■ **PROBLEM REQUIREMENTS**: When a line of the records below contains the string "cursor", copy that whole line.

(Stored items)
========================================================================

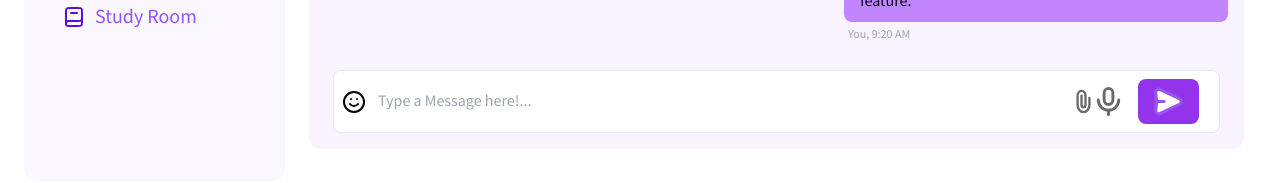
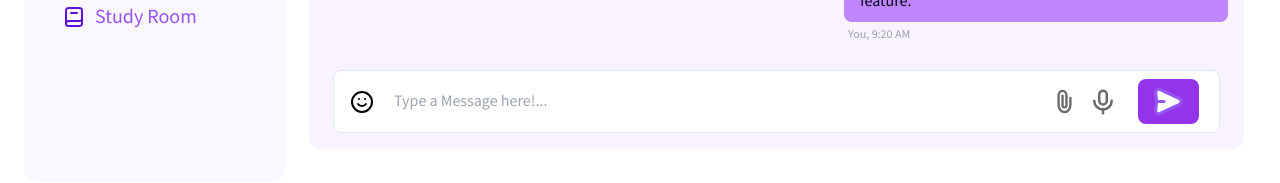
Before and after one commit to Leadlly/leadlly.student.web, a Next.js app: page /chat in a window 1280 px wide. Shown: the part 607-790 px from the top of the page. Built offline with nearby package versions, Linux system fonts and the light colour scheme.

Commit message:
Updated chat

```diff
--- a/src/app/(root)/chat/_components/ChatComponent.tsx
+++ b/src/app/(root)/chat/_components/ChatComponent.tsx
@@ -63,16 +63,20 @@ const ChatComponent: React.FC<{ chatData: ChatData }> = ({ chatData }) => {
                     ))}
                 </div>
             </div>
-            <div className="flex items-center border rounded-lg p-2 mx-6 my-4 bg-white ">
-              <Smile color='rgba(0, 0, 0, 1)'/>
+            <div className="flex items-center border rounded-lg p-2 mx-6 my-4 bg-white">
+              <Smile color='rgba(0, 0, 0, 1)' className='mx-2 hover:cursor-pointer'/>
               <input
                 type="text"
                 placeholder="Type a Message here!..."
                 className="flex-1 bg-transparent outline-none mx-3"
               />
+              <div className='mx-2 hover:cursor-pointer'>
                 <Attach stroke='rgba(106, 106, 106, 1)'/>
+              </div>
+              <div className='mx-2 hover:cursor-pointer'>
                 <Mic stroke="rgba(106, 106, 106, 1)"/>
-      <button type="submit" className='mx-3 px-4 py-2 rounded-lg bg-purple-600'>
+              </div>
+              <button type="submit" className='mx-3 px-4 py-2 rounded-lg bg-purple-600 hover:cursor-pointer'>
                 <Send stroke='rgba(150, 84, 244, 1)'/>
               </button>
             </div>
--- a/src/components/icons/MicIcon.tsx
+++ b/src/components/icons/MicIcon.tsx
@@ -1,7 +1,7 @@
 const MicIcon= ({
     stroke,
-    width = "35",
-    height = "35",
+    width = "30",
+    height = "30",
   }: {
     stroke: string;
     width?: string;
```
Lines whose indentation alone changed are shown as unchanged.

========================================================================

■ **THE ANSWER**:
+              <Smile color='rgba(0, 0, 0, 1)' className='mx-2 hover:cursor-pointer'/>
+              <div className='mx-2 hover:cursor-pointer'>
+              <div className='mx-2 hover:cursor-pointer'>
+              <button type="submit" className='mx-3 px-4 py-2 rounded-lg bg-purple-600 hover:cursor-pointer'>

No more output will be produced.